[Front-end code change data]
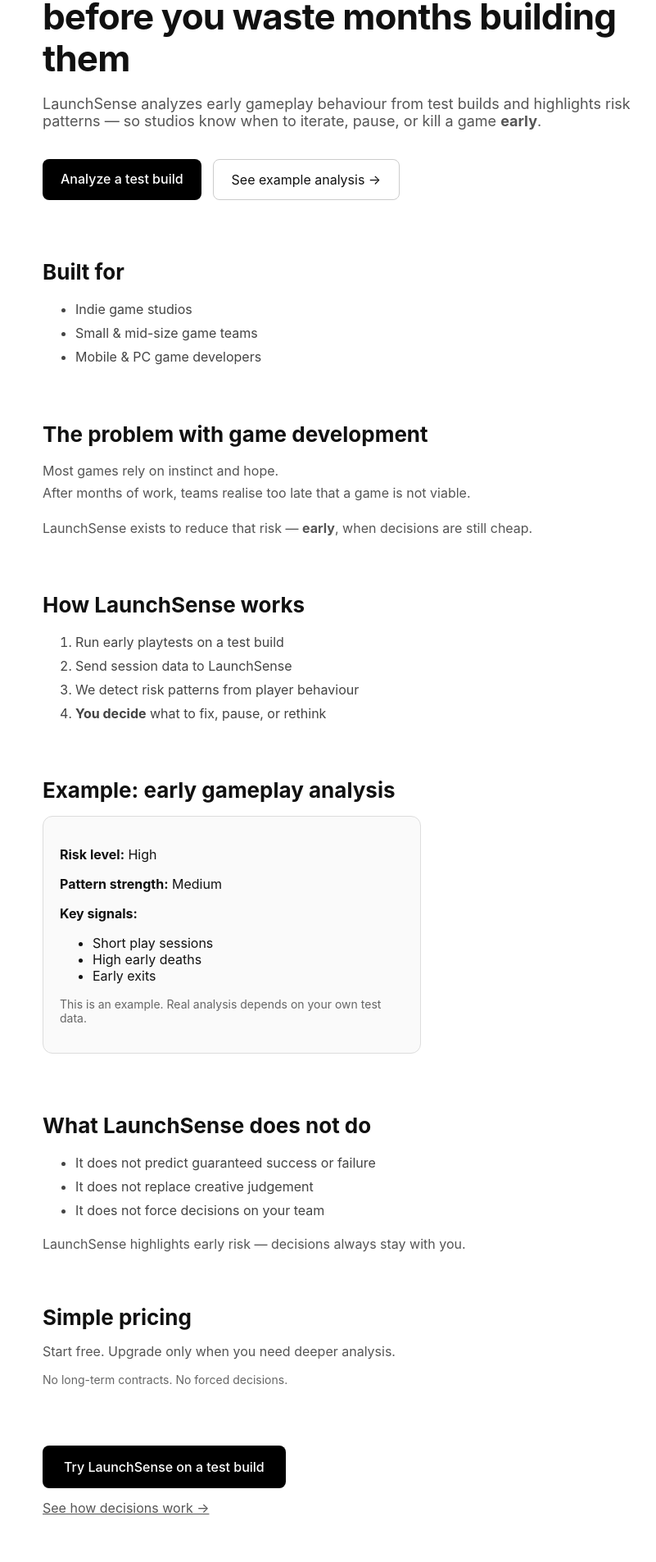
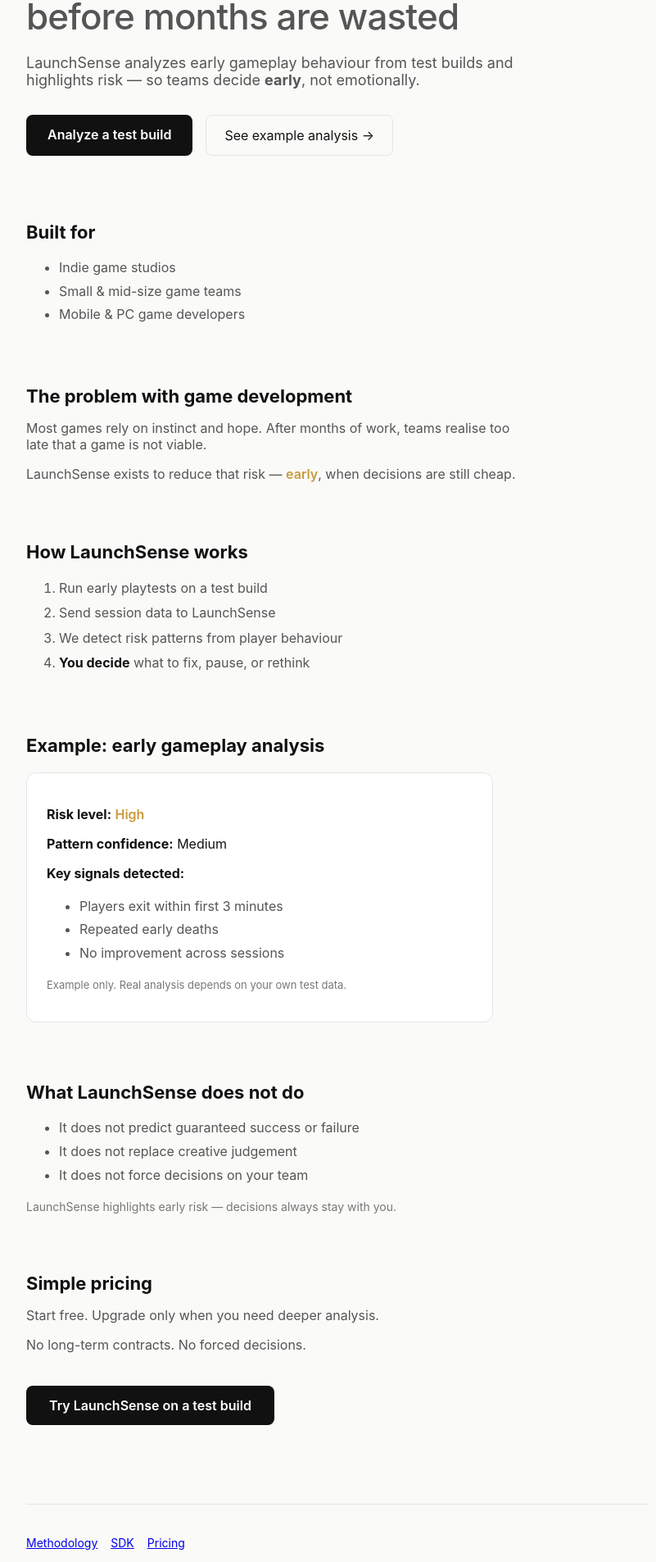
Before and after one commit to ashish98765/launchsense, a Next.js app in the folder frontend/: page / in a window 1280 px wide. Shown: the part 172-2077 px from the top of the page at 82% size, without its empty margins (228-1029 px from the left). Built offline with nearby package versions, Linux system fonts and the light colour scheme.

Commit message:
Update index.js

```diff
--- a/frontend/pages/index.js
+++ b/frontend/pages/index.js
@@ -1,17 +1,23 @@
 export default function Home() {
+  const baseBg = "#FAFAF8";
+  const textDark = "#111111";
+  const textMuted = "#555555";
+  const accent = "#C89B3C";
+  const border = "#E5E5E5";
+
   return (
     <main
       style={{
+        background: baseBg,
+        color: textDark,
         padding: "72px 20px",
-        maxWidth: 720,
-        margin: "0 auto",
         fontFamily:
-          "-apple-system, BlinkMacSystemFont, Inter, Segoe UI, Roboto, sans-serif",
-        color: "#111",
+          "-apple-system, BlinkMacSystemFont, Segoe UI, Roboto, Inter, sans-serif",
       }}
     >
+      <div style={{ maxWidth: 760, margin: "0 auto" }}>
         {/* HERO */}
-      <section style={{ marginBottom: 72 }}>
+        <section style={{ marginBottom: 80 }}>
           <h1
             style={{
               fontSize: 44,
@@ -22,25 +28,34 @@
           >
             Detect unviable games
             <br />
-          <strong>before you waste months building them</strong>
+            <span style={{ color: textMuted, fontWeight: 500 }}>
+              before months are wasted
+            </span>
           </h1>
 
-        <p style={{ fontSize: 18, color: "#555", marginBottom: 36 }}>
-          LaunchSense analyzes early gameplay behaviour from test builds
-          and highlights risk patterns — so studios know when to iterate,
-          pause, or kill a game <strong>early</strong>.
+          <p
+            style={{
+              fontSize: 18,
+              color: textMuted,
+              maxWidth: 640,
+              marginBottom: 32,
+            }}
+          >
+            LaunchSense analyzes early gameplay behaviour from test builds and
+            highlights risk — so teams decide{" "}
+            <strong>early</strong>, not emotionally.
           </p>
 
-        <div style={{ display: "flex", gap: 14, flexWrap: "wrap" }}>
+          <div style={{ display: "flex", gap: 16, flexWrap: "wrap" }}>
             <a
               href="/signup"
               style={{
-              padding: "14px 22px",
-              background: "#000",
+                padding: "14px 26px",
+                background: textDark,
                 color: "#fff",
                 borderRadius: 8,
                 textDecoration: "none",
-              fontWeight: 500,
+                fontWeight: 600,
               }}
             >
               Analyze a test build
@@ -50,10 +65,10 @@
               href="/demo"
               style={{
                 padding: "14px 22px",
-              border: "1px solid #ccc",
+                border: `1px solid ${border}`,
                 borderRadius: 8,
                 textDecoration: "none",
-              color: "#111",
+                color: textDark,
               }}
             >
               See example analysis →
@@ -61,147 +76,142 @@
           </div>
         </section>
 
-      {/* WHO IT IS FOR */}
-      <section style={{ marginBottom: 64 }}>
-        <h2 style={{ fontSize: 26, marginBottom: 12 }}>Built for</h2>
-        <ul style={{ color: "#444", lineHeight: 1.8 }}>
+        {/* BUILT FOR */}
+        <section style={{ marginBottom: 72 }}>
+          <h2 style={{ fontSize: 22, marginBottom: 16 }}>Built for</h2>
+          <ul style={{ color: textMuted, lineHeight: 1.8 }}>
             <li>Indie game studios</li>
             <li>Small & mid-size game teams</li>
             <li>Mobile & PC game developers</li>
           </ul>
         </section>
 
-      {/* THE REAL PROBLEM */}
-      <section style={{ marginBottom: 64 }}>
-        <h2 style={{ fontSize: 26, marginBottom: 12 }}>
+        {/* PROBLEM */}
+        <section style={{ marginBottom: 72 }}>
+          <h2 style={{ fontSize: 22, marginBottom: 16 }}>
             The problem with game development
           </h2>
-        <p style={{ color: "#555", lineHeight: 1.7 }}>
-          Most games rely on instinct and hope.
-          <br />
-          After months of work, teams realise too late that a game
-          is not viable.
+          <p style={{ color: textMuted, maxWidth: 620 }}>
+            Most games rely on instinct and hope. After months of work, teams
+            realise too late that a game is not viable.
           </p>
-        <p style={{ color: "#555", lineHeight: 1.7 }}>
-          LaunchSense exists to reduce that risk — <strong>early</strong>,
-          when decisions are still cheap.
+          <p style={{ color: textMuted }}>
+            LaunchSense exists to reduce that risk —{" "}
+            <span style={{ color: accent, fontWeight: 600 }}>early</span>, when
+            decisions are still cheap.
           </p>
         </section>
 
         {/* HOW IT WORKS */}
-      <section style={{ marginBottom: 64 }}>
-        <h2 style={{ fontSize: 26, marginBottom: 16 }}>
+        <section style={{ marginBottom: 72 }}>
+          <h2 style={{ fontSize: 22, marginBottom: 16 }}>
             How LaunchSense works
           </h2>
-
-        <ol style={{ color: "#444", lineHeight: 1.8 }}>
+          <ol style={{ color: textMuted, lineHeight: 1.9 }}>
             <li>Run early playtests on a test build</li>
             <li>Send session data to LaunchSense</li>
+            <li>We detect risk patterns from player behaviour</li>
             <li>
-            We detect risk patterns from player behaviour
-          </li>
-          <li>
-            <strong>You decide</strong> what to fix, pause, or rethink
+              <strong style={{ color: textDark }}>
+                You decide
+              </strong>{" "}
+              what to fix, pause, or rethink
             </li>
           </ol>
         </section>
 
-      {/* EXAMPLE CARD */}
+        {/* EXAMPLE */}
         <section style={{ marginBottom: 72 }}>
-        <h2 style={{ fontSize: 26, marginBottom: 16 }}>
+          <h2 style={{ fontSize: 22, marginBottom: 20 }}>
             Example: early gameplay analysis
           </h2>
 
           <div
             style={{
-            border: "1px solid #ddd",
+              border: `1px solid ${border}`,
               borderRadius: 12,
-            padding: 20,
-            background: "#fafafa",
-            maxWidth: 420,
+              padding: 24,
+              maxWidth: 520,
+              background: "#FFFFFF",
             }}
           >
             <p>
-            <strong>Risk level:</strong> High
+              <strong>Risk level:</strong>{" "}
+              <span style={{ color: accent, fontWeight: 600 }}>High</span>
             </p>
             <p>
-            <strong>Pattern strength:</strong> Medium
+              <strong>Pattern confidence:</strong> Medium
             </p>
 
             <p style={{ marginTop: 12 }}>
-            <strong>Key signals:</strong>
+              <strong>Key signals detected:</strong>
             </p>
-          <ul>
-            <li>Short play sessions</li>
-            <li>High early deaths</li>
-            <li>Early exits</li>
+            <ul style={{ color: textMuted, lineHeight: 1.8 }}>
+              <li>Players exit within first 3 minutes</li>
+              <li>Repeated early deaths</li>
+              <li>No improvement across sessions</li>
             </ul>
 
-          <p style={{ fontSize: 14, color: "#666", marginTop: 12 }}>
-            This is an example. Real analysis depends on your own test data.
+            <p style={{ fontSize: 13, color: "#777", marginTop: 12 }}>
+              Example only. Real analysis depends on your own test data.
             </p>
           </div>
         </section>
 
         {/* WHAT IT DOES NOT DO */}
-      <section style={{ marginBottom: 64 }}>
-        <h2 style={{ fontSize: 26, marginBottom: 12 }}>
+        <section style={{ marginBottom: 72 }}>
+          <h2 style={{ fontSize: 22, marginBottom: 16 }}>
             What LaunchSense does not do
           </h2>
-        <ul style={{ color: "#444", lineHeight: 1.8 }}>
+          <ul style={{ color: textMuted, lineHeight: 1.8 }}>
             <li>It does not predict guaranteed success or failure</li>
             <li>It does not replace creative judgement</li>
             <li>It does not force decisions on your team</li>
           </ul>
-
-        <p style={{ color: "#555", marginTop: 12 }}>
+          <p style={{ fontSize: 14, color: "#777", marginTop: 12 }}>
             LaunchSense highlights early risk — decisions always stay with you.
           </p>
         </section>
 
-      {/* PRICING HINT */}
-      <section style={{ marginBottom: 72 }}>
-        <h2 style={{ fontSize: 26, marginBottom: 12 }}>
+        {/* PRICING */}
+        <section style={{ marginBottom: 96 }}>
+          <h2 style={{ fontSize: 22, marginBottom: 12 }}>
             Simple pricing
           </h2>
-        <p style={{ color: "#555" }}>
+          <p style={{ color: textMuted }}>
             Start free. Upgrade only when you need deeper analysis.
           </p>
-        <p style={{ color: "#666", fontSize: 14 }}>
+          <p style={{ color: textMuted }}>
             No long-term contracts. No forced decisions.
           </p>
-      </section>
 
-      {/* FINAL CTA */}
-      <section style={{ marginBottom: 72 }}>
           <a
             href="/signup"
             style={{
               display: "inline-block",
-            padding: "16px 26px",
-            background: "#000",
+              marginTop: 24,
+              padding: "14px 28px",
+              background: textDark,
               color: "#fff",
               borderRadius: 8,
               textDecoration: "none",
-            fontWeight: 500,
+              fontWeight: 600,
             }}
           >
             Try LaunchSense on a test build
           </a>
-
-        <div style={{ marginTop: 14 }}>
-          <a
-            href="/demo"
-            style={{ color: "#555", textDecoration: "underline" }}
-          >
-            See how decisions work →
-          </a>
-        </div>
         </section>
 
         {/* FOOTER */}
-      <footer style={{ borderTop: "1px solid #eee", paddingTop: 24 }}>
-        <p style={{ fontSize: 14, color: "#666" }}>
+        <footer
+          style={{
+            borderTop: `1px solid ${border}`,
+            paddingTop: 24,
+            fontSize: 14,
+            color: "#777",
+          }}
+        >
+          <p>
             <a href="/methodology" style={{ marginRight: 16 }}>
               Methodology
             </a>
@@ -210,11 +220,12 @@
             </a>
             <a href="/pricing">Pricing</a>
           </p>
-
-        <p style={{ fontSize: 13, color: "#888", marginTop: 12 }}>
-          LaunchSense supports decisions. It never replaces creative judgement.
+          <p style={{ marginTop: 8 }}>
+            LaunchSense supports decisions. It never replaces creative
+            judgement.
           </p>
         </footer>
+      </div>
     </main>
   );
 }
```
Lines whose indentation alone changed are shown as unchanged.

→ REQUIREMENT:
Single out each line of the records above with the string "marginTop" in it, and copy it.

→ ANSWER BOX:
             <p style={{ marginTop: 12 }}>
-          <p style={{ fontSize: 14, color: "#666", marginTop: 12 }}>
+            <p style={{ fontSize: 13, color: "#777", marginTop: 12 }}>
-        <p style={{ color: "#555", marginTop: 12 }}>
+          <p style={{ fontSize: 14, color: "#777", marginTop: 12 }}>
+              marginTop: 24,
-        <div style={{ marginTop: 14 }}>
-        <p style={{ fontSize: 13, color: "#888", marginTop: 12 }}>
+          <p style={{ marginTop: 8 }}>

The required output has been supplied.